The Sahai group’s research focuses primarily on the potential role of mineral surfaces in the evolution of cell surfaces. One major thrust of our research is to examine phospholipid vesicles and bilayers as models of protocell membranes and primitive cell surfaces, interacting with mineral oxide surfaces. Our goal is to order to determine if surface chemical properties of minerals, including surface charge and van der Waals forces, may have influenced the early evolution of the earliest cell surfaces. In a a second study, we are targeting mineral-cell surface interactions at a point in time after bacterial cells with complex cell surfaces, including the energetically expensive process of extra-cellular polymeric substances (EPS) production for biofilm formation. Using biofilm-producing bacterial strains and their isogenic knock-out mutants with defective biofilm producing ability, we are examining the hypothesis that the toxicity of specific mineral nanoparticles may have contributed to the evolution of EPS, and identifying the specific mechanisms for the toxicity of different minerals. We are also examining the potential role of mineral surfaces in pre-biotic chemistry, in order to determine if chiral selection of amino-acids, as seen in carbonaceous condritic meteorites, may have been promoted by adsorption at mineral surfaces.

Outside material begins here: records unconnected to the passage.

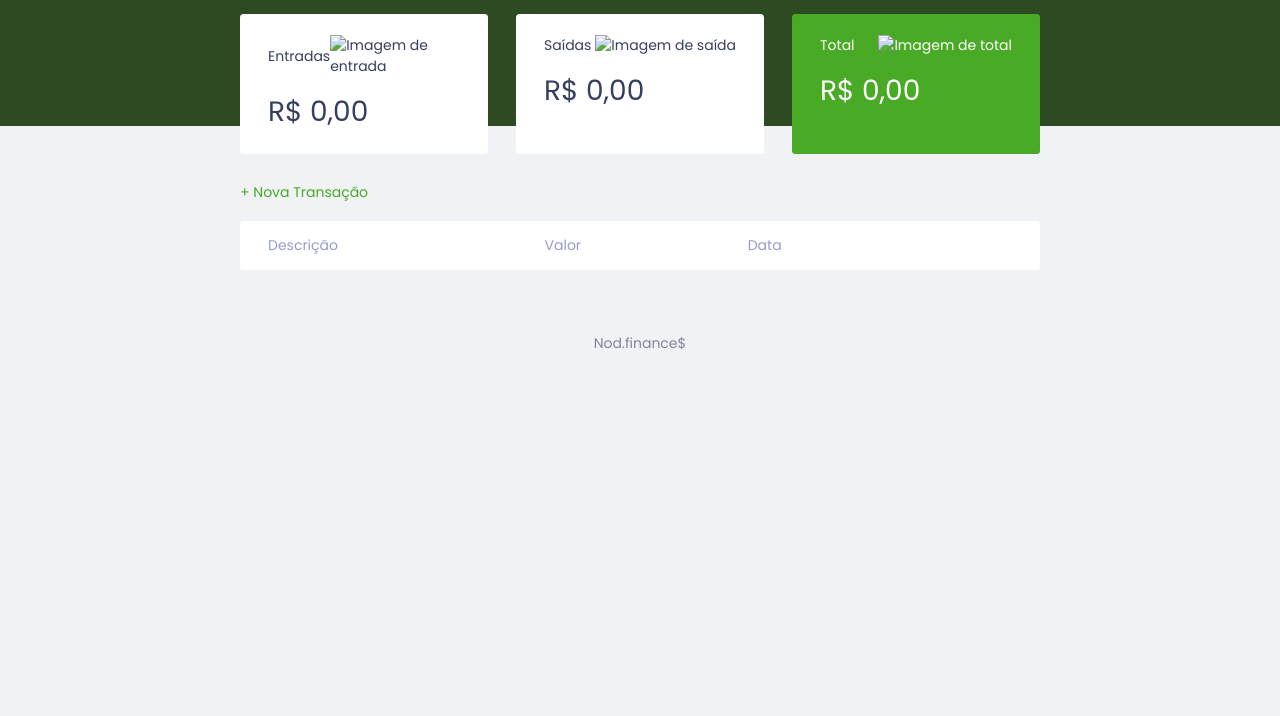
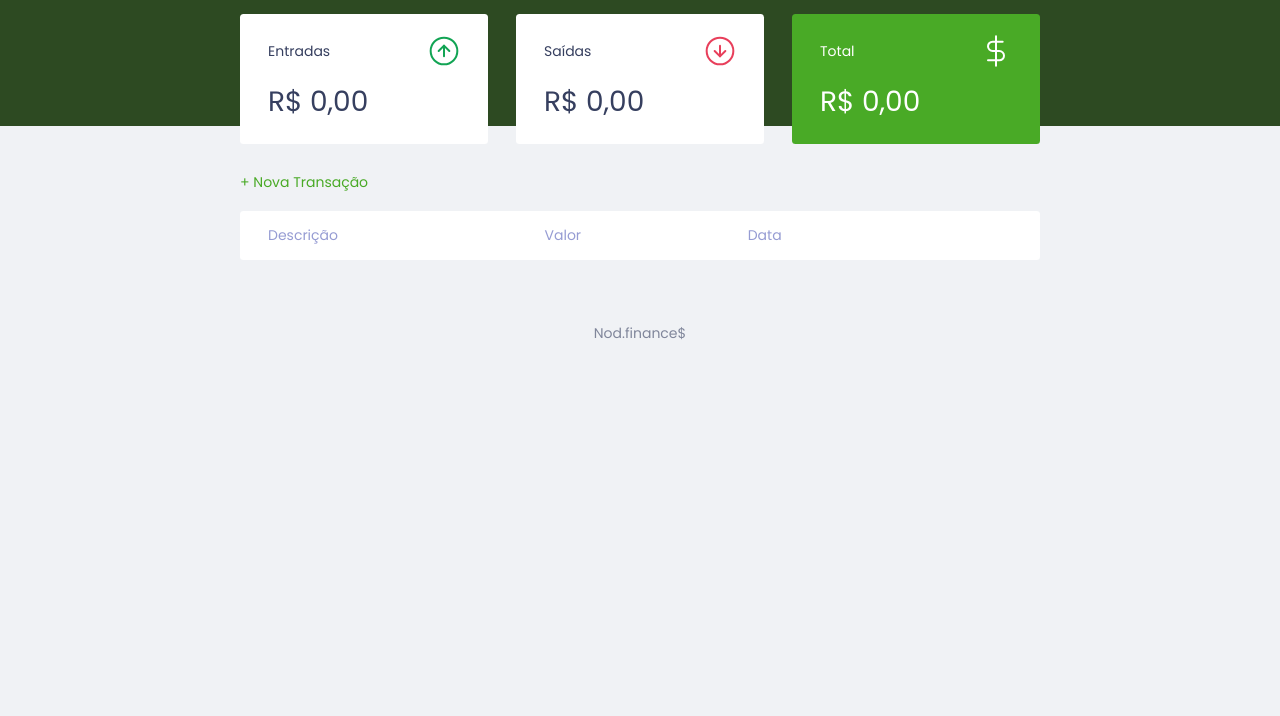
Before and after one commit to erickhenri/Nod.finance, a plain HTML site: page index.html in a window 1280 px wide. Shown: the part 84-800 px from the top of the page. Drawn offline with Linux system fonts and the light colour scheme; the site is published under a folder, as on GitHub Pages, so addresses that start at the root find nothing.

Commit message:
Update index.html

```diff
--- a/index.html
+++ b/index.html
@@ -27,7 +27,7 @@
                 <div class="card">
                     <h3>
                         <span>Entradas</span>
-                        <img src="/assets/income.svg" alt="Imagem de entrada">
+                        <img src="assets/income.svg" alt="Imagem de entrada">
                     </h3>
                     <p id="incomeDisplay">R$ 0,00</p>
                 </div>
@@ -35,7 +35,7 @@
                 <div class="card">
                     <h3>
                         <span>Saídas</span>
-                        <img src="/assets/expense.svg" alt="Imagem de saída">
+                        <img src="assets/expense.svg" alt="Imagem de saída">
                     </h3>
                     <p id="expenseDisplay">R$ 0,00</p>
                 </div>
@@ -43,7 +43,7 @@
                 <div class="card total">
                     <h3>
                         <span>Total</span>
-                        <img src="/assets/total.svg" alt="Imagem de total">
+                        <img src="assets/total.svg" alt="Imagem de total">
                     </h3>
                     <p id="totalDisplay">R$ 0,00</p>
                 </div>
```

Relevant Publications

1. Xu J., Hickey, W. J., and Sahai N. (2012) Evolution of bacterial biofilms as armor against mineral toxicity. In review Astrobiology.
2. Oleson T.A., Sahai N., Wesolowski D. J., Dura J. A., Majkrzak C. F., and Giuffre A. J. (2012) Neutron reflectvity study of phosphatidylcholine bilayers on sapphire (110). Accepted for publication, J. Colloid. Interf. Sci.
3. Oleson T.A. and Sahai N. (2010) Interaction energies between oxide surfaces and multiple phosphatidylcholine bilayers from extended DLVO-theory. J. Colloid. Interf. Sci. 352, 316-326.
4. Oleson T. A., Sahai N. and Pedersen J. A. (2010) Electrostatic effects on deposition of multiple phospholpid bilayers at oxide surfaces. J. Colloid. Interf. Sci. 352, 327-336.
5. Xu J., Stevens M. J., Oleson T. A., Last J. A. and Sahai N. (2009) Role of oxide surface chemistry and phospholipid phase on adsorption and self-assembly: Isotherms and Atomic Force Microscopy. J. Phys. Chem. C 113, 2187-2196. Special issue on Physical Chemistry of Environmental Interfaces. INVITED.
6. Oleson T. A. and Sahai N. (2008) Oxide-dependent adsorption and self-assembly of dipalymitoylphosphatidylcholine, a cell-membrane phospholipid: Bulk Adsorption Isotherms. Langmuir 24, 4865-4873.
7. Sahai N. (2002a) Biomembrane phospholipid-oxide surface interactions: crystal chemical and thermodynamic basis. J. Colloid. Interface Sci. 252, 309-319.

NAI Project Collaborators

Past NAI Teams